Mutual funds are a general term for funds that allow you to pool your money with that of other investors and are managed by a team of investment professionals. The term may vary across countries, but mutual funds may also be referred to as collective investment schemes, unit trusts or simply as funds. The pooling of your money generally creates greater buying power so you are able to invest in a wider range of investments than possible for most individual investors.
Each investor in a fund owns units (or shares) which represent a part of a fund’s portfolio holdings. Mutual funds can be categorized by the type of assets they invest in (such as shares, bonds, cash or other securities). You can refer to the mutual fund’s prospectus and fact sheets to get a better understanding of their respective investment objectives and policy (for example, type and mix of investments) and past performance.
Can issue and redeem units at times specified to meet subscription or redemption requests made by investors.
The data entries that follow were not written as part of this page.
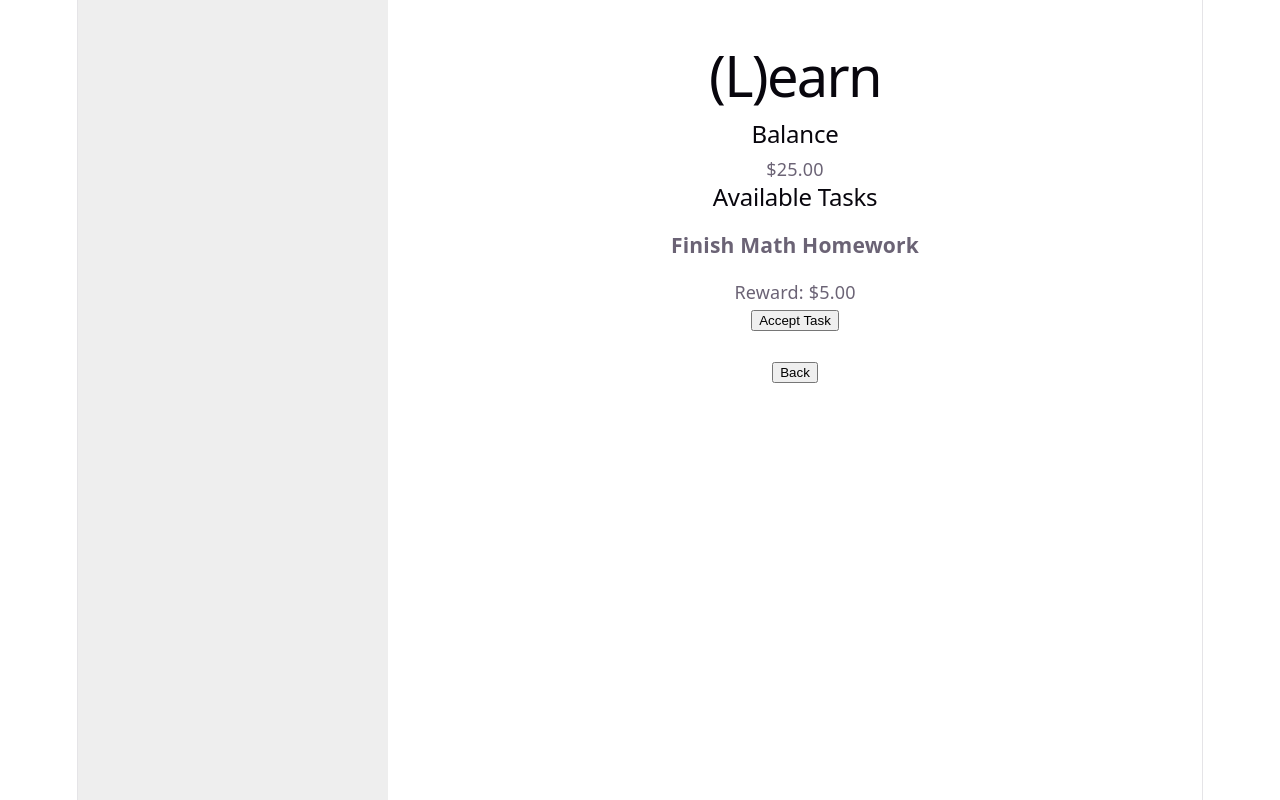
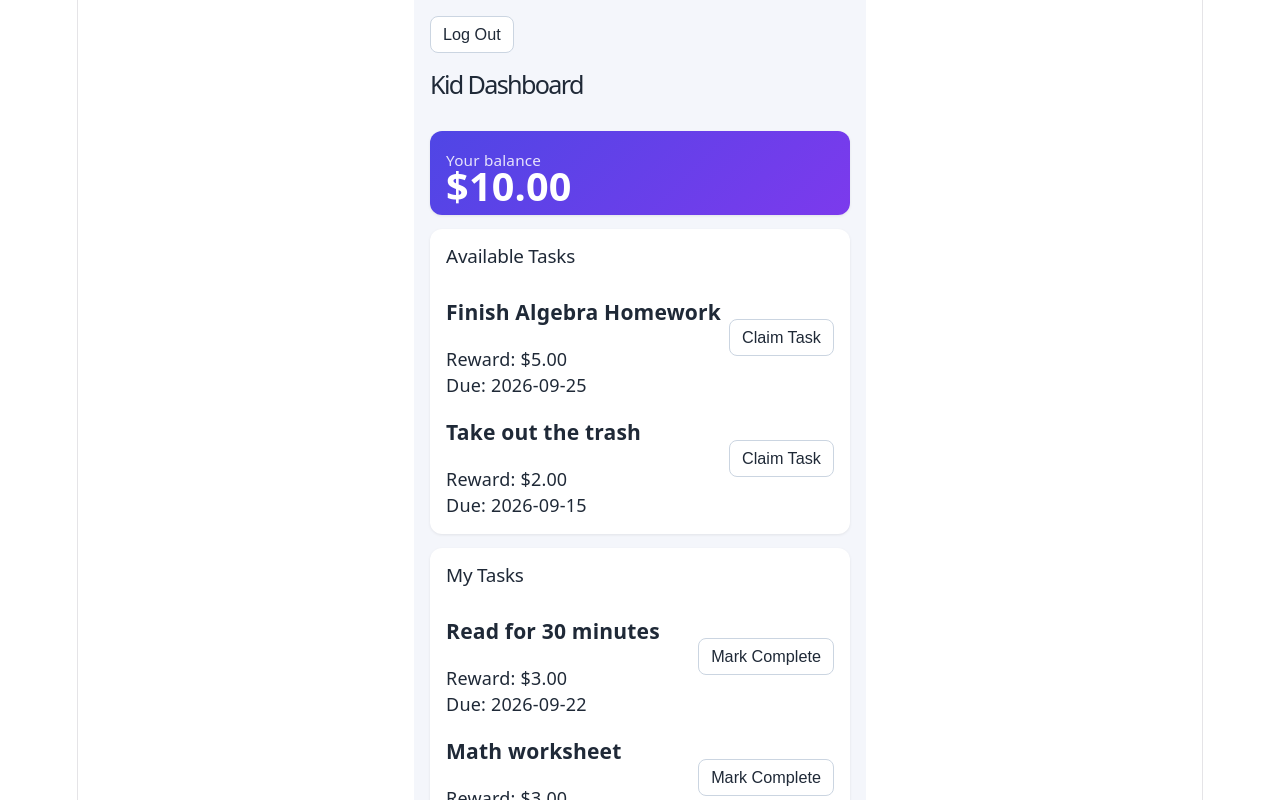
Before and after one commit to rn727/hackathon-thing, a React (Vite) app: page /kid in a window 1280 px wide. Shown: the top 800 px of the page. Built offline with nearby package versions, Linux system fonts and the light colour scheme.

Commit message:
created basic dashboards

```diff
--- a/src/App.jsx
+++ b/src/App.jsx
@@ -4,8 +4,9 @@ import heroImg from './assets/hero.png'
 import reactLogo from './assets/react.svg'
 import viteLogo from './assets/vite.svg'
 import './App.css'
-import Home from './pages/Home'
+import Home from './Home'
 import KidDashboard from './pages/KidDashboard'
+import ParentDashboard from './parent/ParentDashboard'
 
 function App() {
   return (
@@ -16,7 +17,7 @@ function App() {
           path="/"
           element={<Home />}
         />
-
+        <Route path="/parent" element={<ParentDashboard />} />
         <Route
           path="/kid"
           element={<KidDashboard />}
--- /dev/null
+++ b/src/Home.jsx
@@ -0,0 +1,29 @@
+import { Link } from 'react-router-dom'
+import './parent/parent.css'
+
+export default function Home() {
+  return (
+    <div className="parent-page">
+      <h1>Welcome</h1>
+
+      <section className="p-card">
+        <h2>Choose your dashboard</h2>
+        <p>Select how you want to enter the app.</p>
+
+        <div className="login-options">
+          <Link to="/parent">
+            <button className="login-button">
+              Log in as Parent
+            </button>
+          </Link>
+
+          <Link to="/kid">
+            <button className="login-button">
+              Log in as Kid
+            </button>
+          </Link>
+        </div>
+      </section>
+    </div>
+  )
+}
--- a/src/pages/Home.jsx
+++ /dev/null
@@ -1,14 +0,0 @@
-import { Link } from 'react-router-dom'
-
-function Home() {
-  return (
-    <div>
-      <h1>Welcome</h1>
-      <Link to="/kid">
-        <button>Kid Dashboard</button>
-      </Link>
-    </div>
-  )
-}
-
-export default Home
--- a/src/pages/KidDashboard.jsx
+++ b/src/pages/KidDashboard.jsx
@@ -1,34 +1,121 @@
+import { useState } from 'react'
+import { sampleKid, sampleTasks, sampleSpending } from '../parent/parentSampleData.js'
+import '../parent/parent.css'
 import { Link } from 'react-router-dom'
-import './KidDashboard.css'
+export default function ChildDashboard() {
+  const [kid] = useState(sampleKid)
+  const [tasks, setTasks] = useState(sampleTasks)
+  const spending = sampleSpending
 
-function KidDashboard() {
+  const claimTask = (id) => {
+    setTasks((prev) =>
+      prev.map((task) =>
+        task.id === id
+          ? { ...task, status: 'claimed' }
+          : task
+      )
+    )
+  }
+
+  const submitTask = (id) => {
+    setTasks((prev) =>
+      prev.map((task) =>
+        task.id === id
+          ? { ...task, status: 'submitted' }
+          : task
+      )
+    )
+  }
+
+  const availableTasks = tasks.filter(
+    (task) => task.status === 'available'
+  )
+
+  const claimedTasks = tasks.filter(
+    (task) => task.status === 'claimed'
+  )
+
   return (
-    <div className="dashboard">
-        <div className="top_left">
+    <div className="parent-page">
+       <div className="dashboard-header">
+  <Link to="/">
+    <button className="logout-button">Log Out</button>
+  </Link>
 
+  <h1>Kid Dashboard</h1>
+</div>
+
+      <section className="p-card p-balance-card">
+        <div className="p-label">Your balance</div>
+        <div className="p-balance">
+          ${kid.balance.toFixed(2)}
         </div>
-        <div className="main_section">
-      <h1>(L)earn</h1>
+      </section>
 
-      <h2>Balance</h2>
-      <p>$25.00</p>
+      <section className="p-card">
+        <h2>Available Tasks</h2>
 
-      <h2>Available Tasks</h2>
+        {availableTasks.length === 0 ? (
+          <p>No available tasks right now.</p>
+        ) : (
+          availableTasks.map((task) => (
+            <div key={task.id} className="p-task-row">
+              <div>
+                <h3>{task.title}</h3>
+                <p>Reward: ${task.reward.toFixed(2)}</p>
 
-      <div>
-        <h3>Finish Math Homework</h3>
-        <p>Reward: $5.00</p>
-        <button>Accept Task</button>
-      </div>
+                {task.dueDate && (
+                  <p>Due: {task.dueDate}</p>
+                )}
+              </div>
 
-      <br />
+              <button
+                onClick={() => claimTask(task.id)}
+              >
+                Claim Task
+              </button>
+            </div>
+          ))
+        )}
+      </section>
 
-      <Link to="/">
-        <button>Back</button>
-      </Link>
-      </div>
+      <section className="p-card">
+        <h2>My Tasks</h2>
+
+        {claimedTasks.length === 0 ? (
+          <p>You have no claimed tasks.</p>
+        ) : (
+          claimedTasks.map((task) => (
+            <div key={task.id} className="p-task-row">
+              <div>
+                <h3>{task.title}</h3>
+                <p>Reward: ${task.reward.toFixed(2)}</p>
+
+                {task.dueDate && (
+                  <p>Due: {task.dueDate}</p>
+                )}
+              </div>
+
+              <button
+                onClick={() => submitTask(task.id)}
+              >
+                Mark Complete
+              </button>
+            </div>
+          ))
+        )}
+      </section>
+
+      <section className="p-card">
+        <h2>Recent Spending</h2>
+
+        {spending.map((item) => (
+          <div key={item.id} className="p-task-row">
+            <span>{item.description}</span>
+            <span>${item.amount.toFixed(2)}</span>
+          </div>
+        ))}
+      </section>
     </div>
   )
 }
-
-export default KidDashboard
--- a/src/parent/ParentDashboard.jsx
+++ b/src/parent/ParentDashboard.jsx
@@ -2,6 +2,7 @@ import { useState } from 'react'
 import CreateTaskForm from './CreateTaskForm.jsx'
 import SubmittedTasks from './SubmittedTasks.jsx'
 import TaskList from './TaskList.jsx'
+import { Link } from 'react-router-dom'
 import SpendingList from './SpendingList.jsx'
 import { sampleKid, sampleTasks, sampleSpending } from './parentSampleData.js'
 import './parent.css'
@@ -48,7 +49,13 @@ export default function ParentDashboard() {
 
   return (
     <div className="parent-page">
-      <h1>Parent Dashboard</h1>
+      <div className="dashboard-header">
+  <Link to="/">
+    <button className="logout-button">Log Out</button>
+  </Link>
+
+  <h1>Parent Dashboard</h1>
+</div>
 
       <section className="p-card p-balance-card">
         <div className="p-label">{kid.name}'s balance</div>
--- a/src/parent/parent.css
+++ b/src/parent/parent.css
@@ -1,4 +1,13 @@
 /* すべて .parent-page の中だけに効く。他の人のCSSとぶつからないようにしてある。 */
+
+.dashboard-header {
+  display: flex;
+  flex-direction: column;
+  align-items: flex-start;
+  gap: 10px;
+  margin-bottom: 20px;
+}
+
 .parent-page {
   box-sizing: border-box;
   max-width: 480px;
```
Generally, buying and selling of units take place directly between investors and the fund or its agents. The price per unit of an open-end fund will vary in proportion to the fund’s net asset value, and therefore reflect the fund’s performance.
These funds issue only a fixed number of units or shares, and do not issue new units or shares even as investor demand grows. Unit or share purchases take place in the secondary market, and prices are determined by investor demand. Units or shares of these funds are often traded at a premium or discount to the fund’s net asset value.
Fee of the Mutual Funds
Can Mutual funds charge various fees and it is best to refer to the fund’s prospectus or fact sheets to understand what you are being charged.
2.Front End Load
3.Back End Load
There are many types of mutual funds, but broadly speaking they can be divided into four main categories:
1.Equity (Stock) Funds
As the name suggests, Equity Funds consist mainly of stock investments and are the most common type of mutual funds. Often Equity Funds focus on a particular type of investment strategy, such as Growth, Value, Large Caps and Small Caps or themes such as Property, Energy and Healthcare. The funds can be invested globally, regionally or in single countries.
2.Bond (Fixed) Funds
Invest mainly in debt instruments including government bonds, corporate bonds or mortgage-backed securities. The return that a Bond Fund may have can vary depending on the type of bond. Typically, Bond Funds that invest in short-term bonds tend to be less volatile. Bond Funds that invest in corporate bonds generally do so to obtain higher yields, thus carrying greater risk.
3. Money Market Funds
Seek to maintain a stable net asset value by investing in the short-term, high-grade securities sold in the money market. These are generally the safest, most stable securities available, including Treasury bills, certificates of deposit and commercial paper.
Invest in a mix of stocks and bonds and may also hold money market instruments which can vary proportionally over time or remain fixed. They may be further sub-divided into Balanced Funds, Asset Allocation Funds and Lifecycle Funds.